In November, Tim Ballard will be running the New York Marathon in memory of Ben Skelton.
Ben was a very close school friend, we were in the same house (Grenville) and hung out most days, often filling spare time listening to blues music, playing sport, and in each other’s company.
He was incredibly gifted academically, musically and with sport, and it was a wonder to me that he’d get straight A’s with seemingly no effort… (had he done any revision before exams!?)
After leaving school, we remained in touch and met up now and then. I was always encouraged by how easy it was to pick up our friendship, as if no time separated our meeting. Over the years I became more aware of his deteriorating wellbeing, and how he understood his mental health yet wrestled to resolve it. Ben did struggle with his mental health, which in turn impacted on his energy levels, exercise, and consequently led to him developing diabetes.
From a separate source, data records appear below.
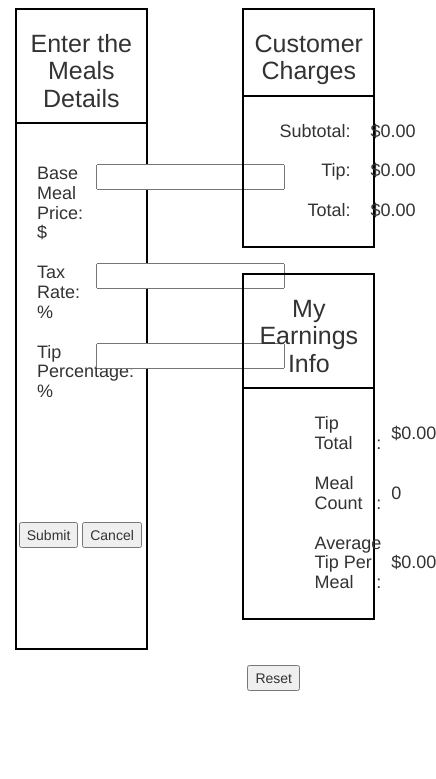
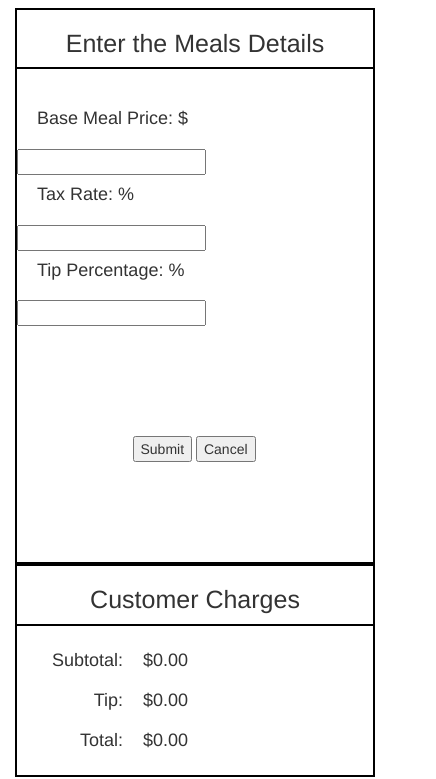
Before and after one commit to blakel11/waitstaff-calculator, a plain HTML site: page index.html in a window 390 px wide. Shown: the part 92-871 px from the top of the page, 436 px wide, since content can reach past the window. Before the commit the page ends 844 px from the top, so only its background shows below. Drawn offline with nearby package versions, Linux system fonts and the light colour scheme; some packages are replaced by stand-ins of ours; files that its build step writes are made by us from their sources.

```diff
--- a/index.html
+++ b/index.html
@@ -20,7 +20,7 @@
         <![endif]-->
     	<h1>Waitstaff Calculator</h1>
     	<div class="row">
-    		<div class="col-xs-5">
+    		<div class="col-sm-5">
     			<div class="details">
     				<div class="title">
     					<h2>Enter the Meals Details</h2>
@@ -28,36 +28,36 @@
     				<div class="row">
     					<form name="detailsForm" novalidate ng-submit="submit()">
     						<div class="clearfix">
-    							<div class="col-xs-6">
+    							<div class="col-sm-6">
     								<h4>Base Meal Price: $</h4>
     							</div>
-    							<div class="col-xs-6">
+    							<div class="col-sm-6">
     								<input type="number" ng-model="calc.basePrice" name="basePrice" required />
-    								<div ng-if="detailsForm.$submitted" ng-messages="detailsForm.basePrice.$error">
+    								<div ng-if="detailsForm.$submitted && !detailsForm.$pristine" ng-messages="detailsForm.basePrice.$error">
     									<span class="error" ng-message="required">Field is required!</span>
     									<span class="error" ng-message="number">Please use a Number</span>
     								</div>
     							</div>
     						</div>
     						<div class="clearfix">
-    							<div class="col-xs-6">
+    							<div class="col-sm-6">
     								<h4>Tax Rate: %</h4>
     							</div>
-    							<div class="col-xs-6">
+    							<div class="col-sm-6">
     								<input type="number" ng-model="calc.taxRate" name="taxRate" required />
-    								<div ng-if="detailsForm.$submitted" ng-messages="detailsForm.taxRate.$error">
+    								<div ng-if="detailsForm.$submitted && !detailsForm.$pristine" ng-messages="detailsForm.taxRate.$error">
     									<span class="error" ng-message="required">Field is required!</span>
     									<span class="error" ng-message="number">Please use a Number</span>
     								</div>
     							</div>
     						</div>
     						<div class="clearfix">
-    							<div class="col-xs-6">
+    							<div class="col-sm-6">
     								<h4>Tip Percentage: %</h4>
     							</div>
-    							<div class="col-xs-6">
+    							<div class="col-sm-6">
     								<input type="number" ng-model="calc.tip" name="tip" required />
-    								<div ng-if="detailsForm.$submitted" ng-messages="detailsForm.tip.$error">
+    								<div ng-if="detailsForm.$submitted && !detailsForm.$pristine" ng-messages="detailsForm.tip.$error">
     									<span class="error" ng-message="required">Field is required!</span>
     									<span class="error" ng-message="number">Please use a Number</span>
     								</div>
@@ -71,7 +71,7 @@
     				</div>
     			</div>
     		</div>
-    		<div class="col-xs-5 col-xs-offset-2">
+    		<div class="col-sm-5 col-sm-offset-2">
     			<div class="charges">
     				<div class="title">
     					<h2>Customer Charges</h2>
--- a/js/main.js
+++ b/js/main.js
@@ -19,6 +19,7 @@
 				$scope.metrics.mealCount ++;
 
 				$scope.calc = {};
+				$scope.detailsForm.$pristine = true;
 			} else {
 				console.log('This is invalid');
 			}
```
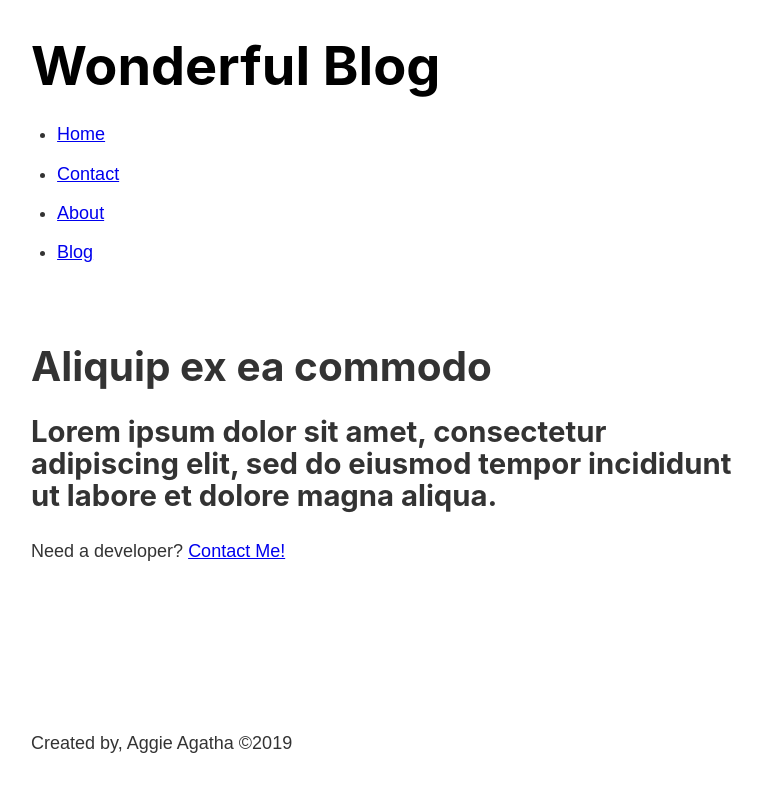
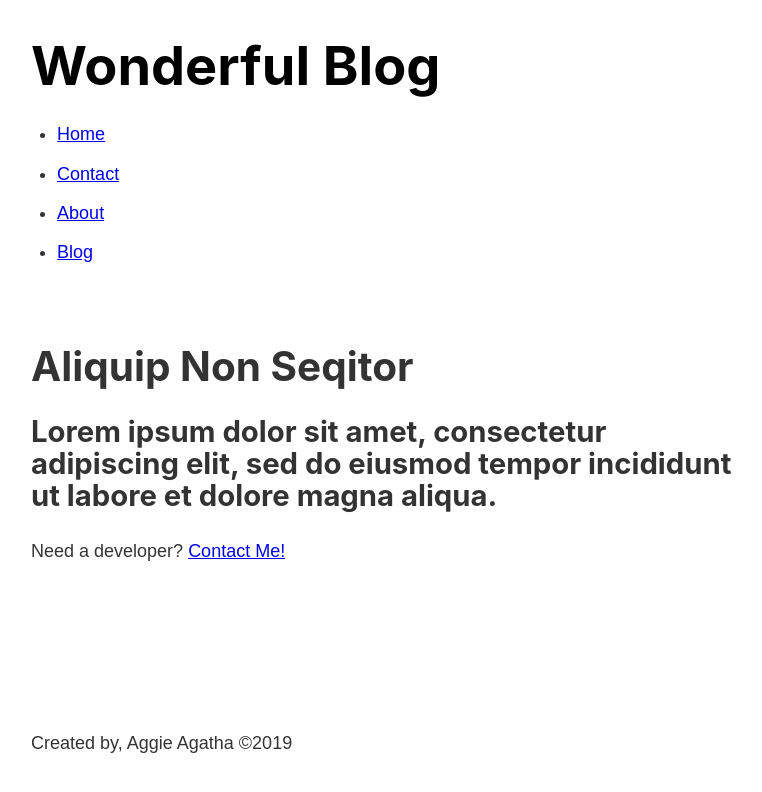
Before and after one commit to sonalimarlin/gatsby-project, a Gatsby site: page / in a window 1280 px wide. Shown: the whole page, without its empty margins (252-1014 px from the left). Built offline with nearby package versions, Linux system fonts and the light colour scheme; Gatsby itself is replaced by a stand-in of ours.

Commit message:
clone repo and add some text

```diff
--- a/src/pages/index.js
+++ b/src/pages/index.js
@@ -5,7 +5,7 @@ import Layout from '../components/layout';
 const IndexPage = () => {
     return (
         <Layout>
-            <h1>Aliquip ex ea commodo</h1>
+            <h1>Aliquip Non Seqitor</h1>
             <h2>Lorem ipsum dolor sit amet, consectetur adipiscing elit, sed do eiusmod tempor incididunt ut labore et dolore magna aliqua.</h2>
             <p>Need a developer? <Link to="/contact">Contact Me!</Link></p>
         </Layout>
```
Also changed, not shown: 1 other file.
Ben was open, and frank about his condition and I was surprised by some of his routines, reflection and outlook when we talked about his wellbeing. He was one of my closest friends and I always stood by him, so it hurt to see him struggling. To be honest I wasn’t sure how to help until I started learning more about mental health and wellbeing whilst participating in the Movember Foundation charity ... growing a moustache in November and talking about mental health.
Then, after a jolting early morning call with the crushing news that Ben had died I found myself scrolling through Facebook and texts trying to find solace in messages he’d sent. ‘Thanks old chap!’ is the last digital footprint I have of Ben. I think part of me was looking for validation …it must be a mistake, not real, we’d only recently been exchanging texts. It took a while to sink in, and I remember at some point wondering what more I could have done to support him.
The following months were filled with the emotions we all inevitably experience, so at Ben’s funeral it was comforting to see familiar friendly faces from a time shared at West Buckland School, and to meet with his family.
As the funeral finished I remember a fellow WBS friend whispering to me “…all Ben’s life and it finishes with a memorial and a full stop at the end of his obituary”. Whilst the funeral was followed later by two other memorial events, including one in North Devon attended by WBS friends, the comment stayed with me for a while.
Then this April, Movember nominated me to run the New York Marathon on their behalf. It was an opportunity to extend Ben’s ‘full stop’. I decided to go for it despite not being a runner. Now I’ll be running over 400 miles to get fit for the Marathon held 3rd November 2019 in New York City. Since the WBS Exmoor race in 1993 I’ve not run more than a bath, so this will be interesting... if not painful.
Ben will be my motivation to fundraise as much as possible - every penny will go directly to the Movember Foundation to focus on Mental Health and Suicide Prevention, Testicular and Prostate Cancer. I hope to do him proud.
If any fellow WBS can support, it would be hugely appreciated. My official Movember page is https://mobro.co/timballard1
where people can donate, learn more about Movember and follow progress. Thanks.
In memory of Ben,